Please print out the entries below unchanged and skip the images.

*** AVAILABLE DATA ***

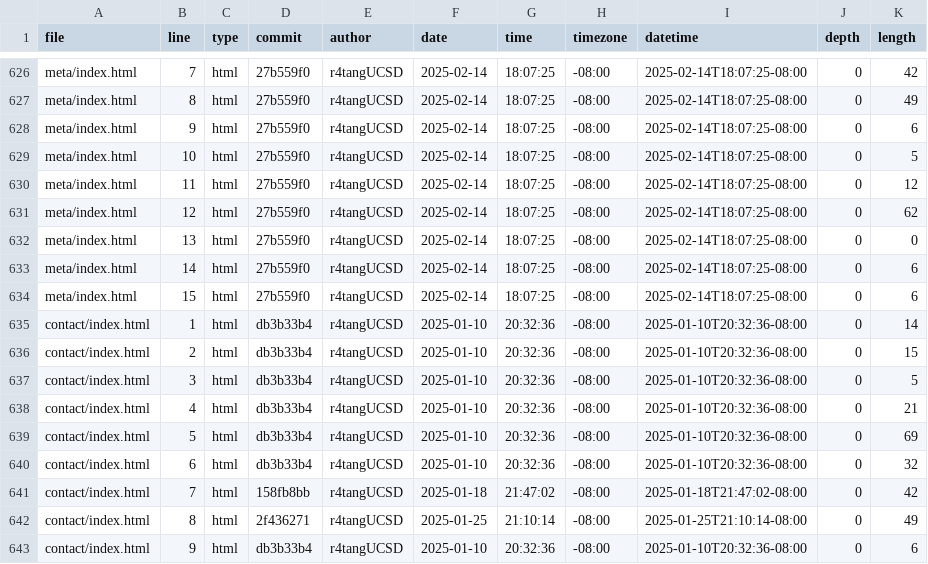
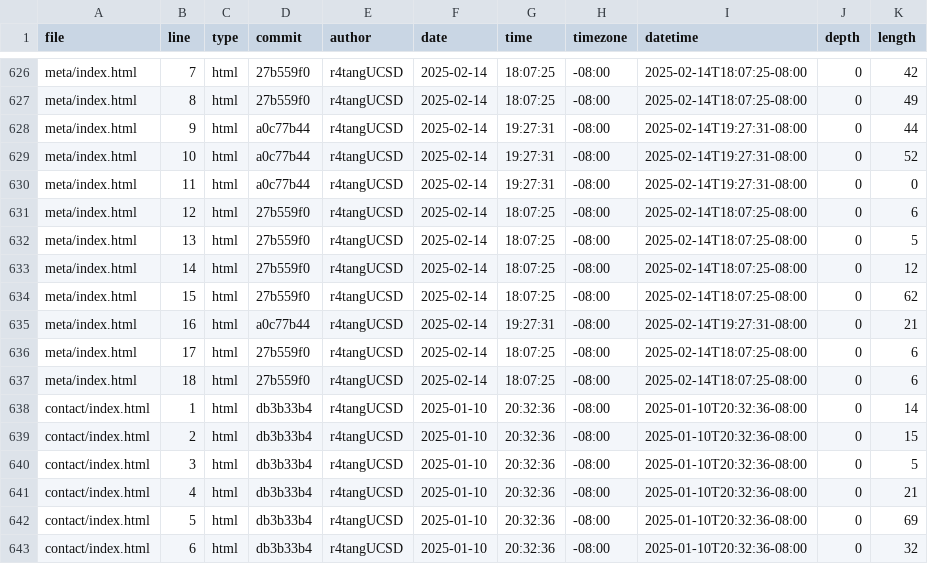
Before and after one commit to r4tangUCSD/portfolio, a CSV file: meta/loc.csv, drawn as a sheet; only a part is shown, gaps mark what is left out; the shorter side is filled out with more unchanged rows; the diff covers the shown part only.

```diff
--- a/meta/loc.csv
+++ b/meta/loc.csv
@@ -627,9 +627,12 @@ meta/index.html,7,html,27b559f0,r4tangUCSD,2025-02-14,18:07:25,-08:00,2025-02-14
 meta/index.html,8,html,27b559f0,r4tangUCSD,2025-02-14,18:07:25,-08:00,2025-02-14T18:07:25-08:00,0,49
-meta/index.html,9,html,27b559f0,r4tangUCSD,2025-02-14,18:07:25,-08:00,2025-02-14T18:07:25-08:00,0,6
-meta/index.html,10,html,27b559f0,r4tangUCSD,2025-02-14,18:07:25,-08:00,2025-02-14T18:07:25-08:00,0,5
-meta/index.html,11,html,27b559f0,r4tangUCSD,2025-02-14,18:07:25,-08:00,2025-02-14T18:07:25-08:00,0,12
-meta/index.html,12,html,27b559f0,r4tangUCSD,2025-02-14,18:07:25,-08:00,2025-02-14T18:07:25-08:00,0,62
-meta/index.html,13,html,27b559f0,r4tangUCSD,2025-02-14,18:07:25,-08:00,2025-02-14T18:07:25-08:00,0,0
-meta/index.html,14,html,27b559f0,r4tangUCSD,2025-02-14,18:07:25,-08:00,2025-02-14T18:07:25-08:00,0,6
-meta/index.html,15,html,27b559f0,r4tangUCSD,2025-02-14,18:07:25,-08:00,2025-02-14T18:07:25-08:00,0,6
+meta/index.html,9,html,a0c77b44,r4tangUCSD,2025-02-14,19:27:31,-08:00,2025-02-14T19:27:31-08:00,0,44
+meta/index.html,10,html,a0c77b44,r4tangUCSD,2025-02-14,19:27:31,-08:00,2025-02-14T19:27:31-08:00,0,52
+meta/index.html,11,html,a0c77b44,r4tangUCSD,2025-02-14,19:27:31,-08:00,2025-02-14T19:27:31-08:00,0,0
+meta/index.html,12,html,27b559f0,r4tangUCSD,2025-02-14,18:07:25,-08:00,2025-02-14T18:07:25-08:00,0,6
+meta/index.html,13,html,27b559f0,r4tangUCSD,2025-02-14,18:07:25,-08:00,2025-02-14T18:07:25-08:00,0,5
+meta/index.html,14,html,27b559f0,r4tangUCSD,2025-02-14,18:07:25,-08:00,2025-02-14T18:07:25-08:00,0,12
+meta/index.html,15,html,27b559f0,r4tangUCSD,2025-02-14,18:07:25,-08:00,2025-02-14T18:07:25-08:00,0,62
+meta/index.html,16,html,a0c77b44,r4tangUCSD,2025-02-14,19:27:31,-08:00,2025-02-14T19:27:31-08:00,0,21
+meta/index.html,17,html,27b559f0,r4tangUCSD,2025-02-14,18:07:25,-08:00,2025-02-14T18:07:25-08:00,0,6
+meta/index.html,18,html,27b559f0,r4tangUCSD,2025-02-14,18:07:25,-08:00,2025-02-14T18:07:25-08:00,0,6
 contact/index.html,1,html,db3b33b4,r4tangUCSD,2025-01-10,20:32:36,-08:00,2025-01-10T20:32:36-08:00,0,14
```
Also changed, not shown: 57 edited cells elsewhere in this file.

*** End of AVAILABLE DATA ***

● ANSWER TO THIS EXERCISE
Before and after one commit to r4tangUCSD/portfolio, a CSV file: meta/loc.csv, drawn as a sheet; only a part is shown, gaps mark what is left out; the shorter side is filled out with more unchanged rows; the diff covers the shown part only.

```diff
--- a/meta/loc.csv
+++ b/meta/loc.csv
@@ -627,9 +627,12 @@ meta/index.html,7,html,27b559f0,r4tangUCSD,2025-02-14,18:07:25,-08:00,2025-02-14
 meta/index.html,8,html,27b559f0,r4tangUCSD,2025-02-14,18:07:25,-08:00,2025-02-14T18:07:25-08:00,0,49
-meta/index.html,9,html,27b559f0,r4tangUCSD,2025-02-14,18:07:25,-08:00,2025-02-14T18:07:25-08:00,0,6
-meta/index.html,10,html,27b559f0,r4tangUCSD,2025-02-14,18:07:25,-08:00,2025-02-14T18:07:25-08:00,0,5
-meta/index.html,11,html,27b559f0,r4tangUCSD,2025-02-14,18:07:25,-08:00,2025-02-14T18:07:25-08:00,0,12
-meta/index.html,12,html,27b559f0,r4tangUCSD,2025-02-14,18:07:25,-08:00,2025-02-14T18:07:25-08:00,0,62
-meta/index.html,13,html,27b559f0,r4tangUCSD,2025-02-14,18:07:25,-08:00,2025-02-14T18:07:25-08:00,0,0
-meta/index.html,14,html,27b559f0,r4tangUCSD,2025-02-14,18:07:25,-08:00,2025-02-14T18:07:25-08:00,0,6
-meta/index.html,15,html,27b559f0,r4tangUCSD,2025-02-14,18:07:25,-08:00,2025-02-14T18:07:25-08:00,0,6
+meta/index.html,9,html,a0c77b44,r4tangUCSD,2025-02-14,19:27:31,-08:00,2025-02-14T19:27:31-08:00,0,44
+meta/index.html,10,html,a0c77b44,r4tangUCSD,2025-02-14,19:27:31,-08:00,2025-02-14T19:27:31-08:00,0,52
+meta/index.html,11,html,a0c77b44,r4tangUCSD,2025-02-14,19:27:31,-08:00,2025-02-14T19:27:31-08:00,0,0
+meta/index.html,12,html,27b559f0,r4tangUCSD,2025-02-14,18:07:25,-08:00,2025-02-14T18:07:25-08:00,0,6
+meta/index.html,13,html,27b559f0,r4tangUCSD,2025-02-14,18:07:25,-08:00,2025-02-14T18:07:25-08:00,0,5
+meta/index.html,14,html,27b559f0,r4tangUCSD,2025-02-14,18:07:25,-08:00,2025-02-14T18:07:25-08:00,0,12
+meta/index.html,15,html,27b559f0,r4tangUCSD,2025-02-14,18:07:25,-08:00,2025-02-14T18:07:25-08:00,0,62
+meta/index.html,16,html,a0c77b44,r4tangUCSD,2025-02-14,19:27:31,-08:00,2025-02-14T19:27:31-08:00,0,21
+meta/index.html,17,html,27b559f0,r4tangUCSD,2025-02-14,18:07:25,-08:00,2025-02-14T18:07:25-08:00,0,6
+meta/index.html,18,html,27b559f0,r4tangUCSD,2025-02-14,18:07:25,-08:00,2025-02-14T18:07:25-08:00,0,6
 contact/index.html,1,html,db3b33b4,r4tangUCSD,2025-01-10,20:32:36,-08:00,2025-01-10T20:32:36-08:00,0,14
```
Also changed, not shown: 57 edited cells elsewhere in this file.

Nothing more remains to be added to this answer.